It never seemed to occur to my mother, either. She liked to remind me how he was trying to be nice and generous. She liked to remind me how his previous wife miscarried twin girls and how excited he was to have us (me and my sisters) to be a father to. I remember thinking he wasn’t my father and he had no reason to think he was.
As an adult and a parent thinking of these things, I have a range of emotions that go from icky to straight up anger and disgust. These thoughts also compound the already complicated emotions I have for my now deceased mother. I cannot imagine being with a man that picked out and bought my daughter(s) underwear or lingerie. I also can’t imagine having pictures of one of my daughters in said clothing.
I read recently that being overly independent is a sign of trauma. That those who refuse to ask for help are dealing with the trauma of never being able to trust or having anyone there to help, so they are constantly taking care of themselves. They -we- learned that we can only trust ourselves to do anything. No help is ever coming.

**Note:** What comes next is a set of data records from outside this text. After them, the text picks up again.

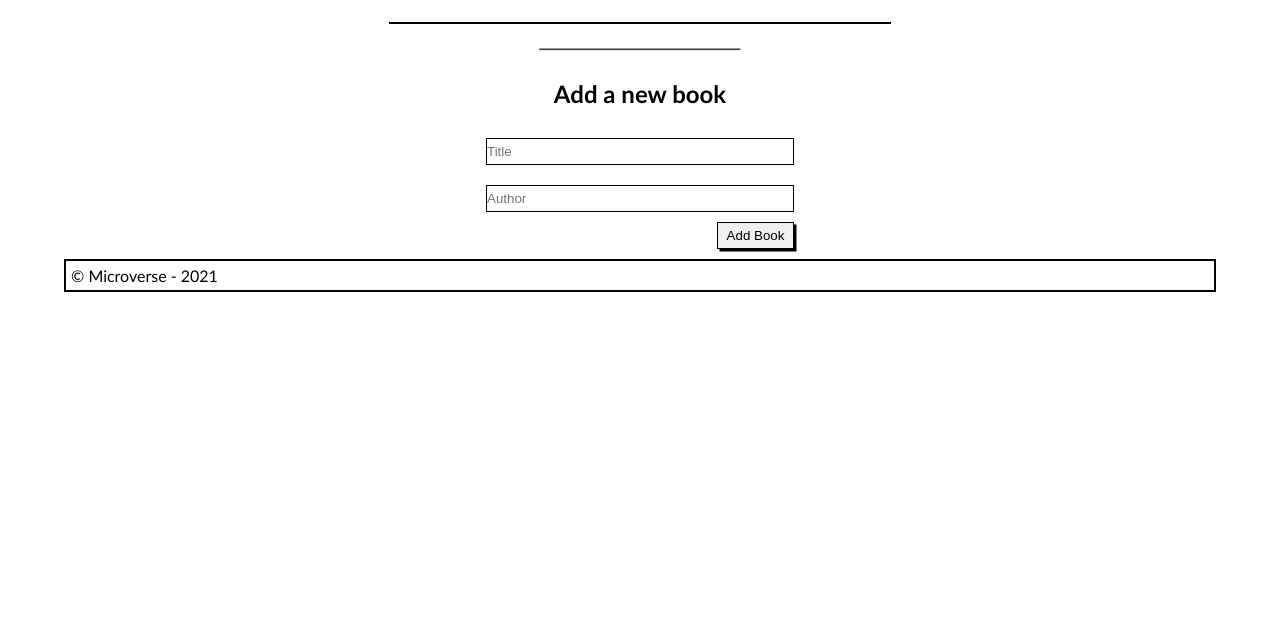
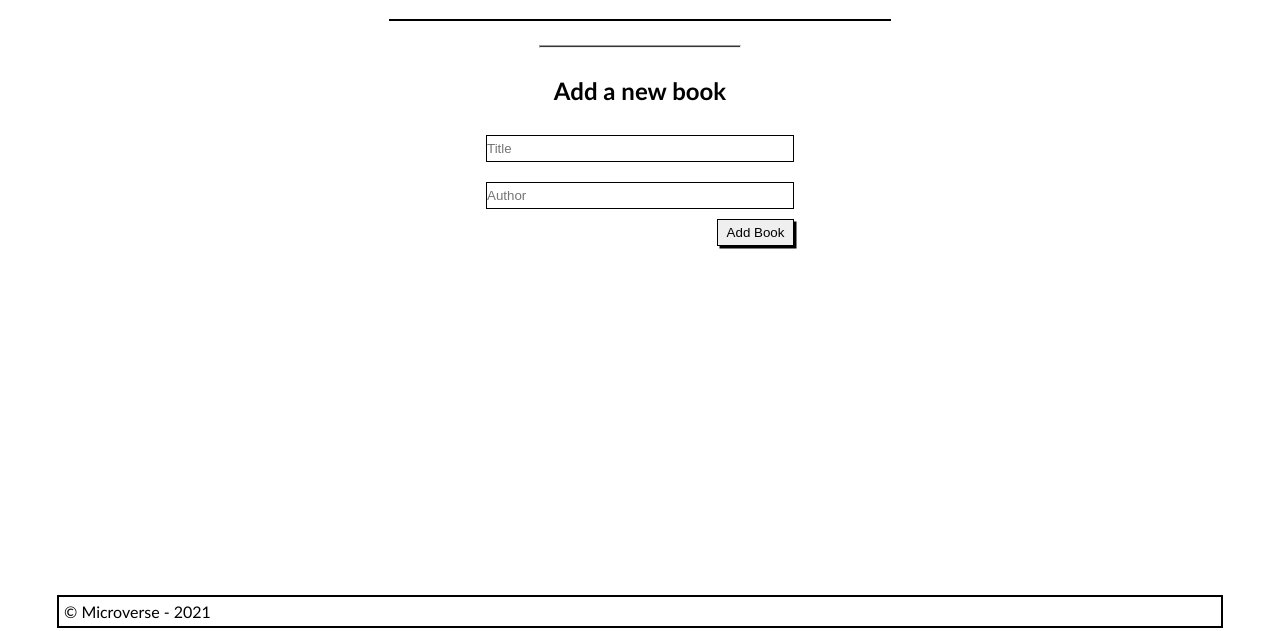
Before and after one commit to yigitm/books, a website: page index.html in a window 1280 px wide. Shown: the part 169-800 px from the top of the page. Drawn offline with Linux system fonts and the light colour scheme.

Commit message:
Fix linter error

```diff
--- a/index.html
+++ b/index.html
@@ -29,10 +29,10 @@
           </ul>
         </div>
       </nav>
-      <h1>All awesome books</h1>
     </header>
     <main>
       <section>
+        <h1>All awesome books</h1>
         <ul id="display-books"></ul>
       </section>
       <hr />
@@ -45,7 +45,9 @@
         </form>
       </section>
     </main>
-    <footer>&copy; Microverse - 2021</footer>
+    <footer>
+      <div class="footer-content">&copy; Microverse - 2021</div>
+    </footer>
     <script src="js/mainclass.js"></script>
   </body>
 </html>
--- a/style.css
+++ b/style.css
@@ -2,19 +2,19 @@ body {
   margin: 0;
   padding: 0;
   box-sizing: border-box;
-  font-family: 'Trebuchet MS', 'Lucida Sans Unicode', 'Lucida Grande',
-    'Lucida Sans', Arial, sans-serif;
+  font-family:
+    'Trebuchet MS',
+    'Lucida Sans Unicode',
+    'Lucida Grande',
+    'Lucida Sans',
+    Arial,
+    sans-serif;
 }
 
 nav ul {
   display: flex;
   gap: 10px;
   justify-content: space-between;
-}
-
-nav ul li:nth-child(2) {
-  border-right: 2px solid black;
-  border-left: 2px solid black;
 }
 
 nav ul li {
@@ -39,6 +39,11 @@ section ul li {
   justify-content: space-between;
   padding: 5px;
   list-style-type: none;
+}
+
+nav ul li:nth-child(2) {
+  border-right: 2px solid black;
+  border-left: 2px solid black;
 }
 
 section ul li:nth-child(odd) {
@@ -97,21 +102,23 @@ form button {
 }
 
 footer {
-  display: flex;
-  margin: 10px 5%;
-  padding: 5px;
-  justify-content: flex-start;
-  border: 2px solid black;
+  position: fixed;
+  width: 100%;
+  bottom: 3px;
 }
 
-main {
-  heigth: 100vh;
+.footer-content {
+  padding: 5px;
+  width: 90%;
+  border: 2px solid black;
+  margin: 0 auto;
 }
 
 @media (min-width: 768px) {
   .mobile-nav {
     display: none;
   }
+
   .desktop-nav {
     display: flex;
     justify-content: space-between;
```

When I read this, I identified with it immediately. I will help anyone when asked as I know what it is like to not have help when I needed it. I also have an issue accepting or asking for help because so often I would scream with no voice and no one to save me. I have had no choice but to help myself. I realize the other memories as close calls to something more sinister. It is terrifying to think of what could have happened to me had those perpetrators been different men.
So many questions populate my brain as to why none of them ever thought anything was amiss. For a long time I never thought I was a victim when I was a child, but now I see that I was or could have been quite easily.
I have been struggling for a few days on how to end this. So many things go through my mind that makes me want to ramble on about all the other things I have had to deal with. Most of them are repercussions of the things I spoke about here. Many of them I am not sure I want to explore at this time.
In the end, it comes down to rethinking how we raise our children. What we consider acceptable and what things we choose to look past. Perhaps we need to rethink the idea of loyalty and family and loyalty to family.
Perhaps some families don’t deserve loyalty at all.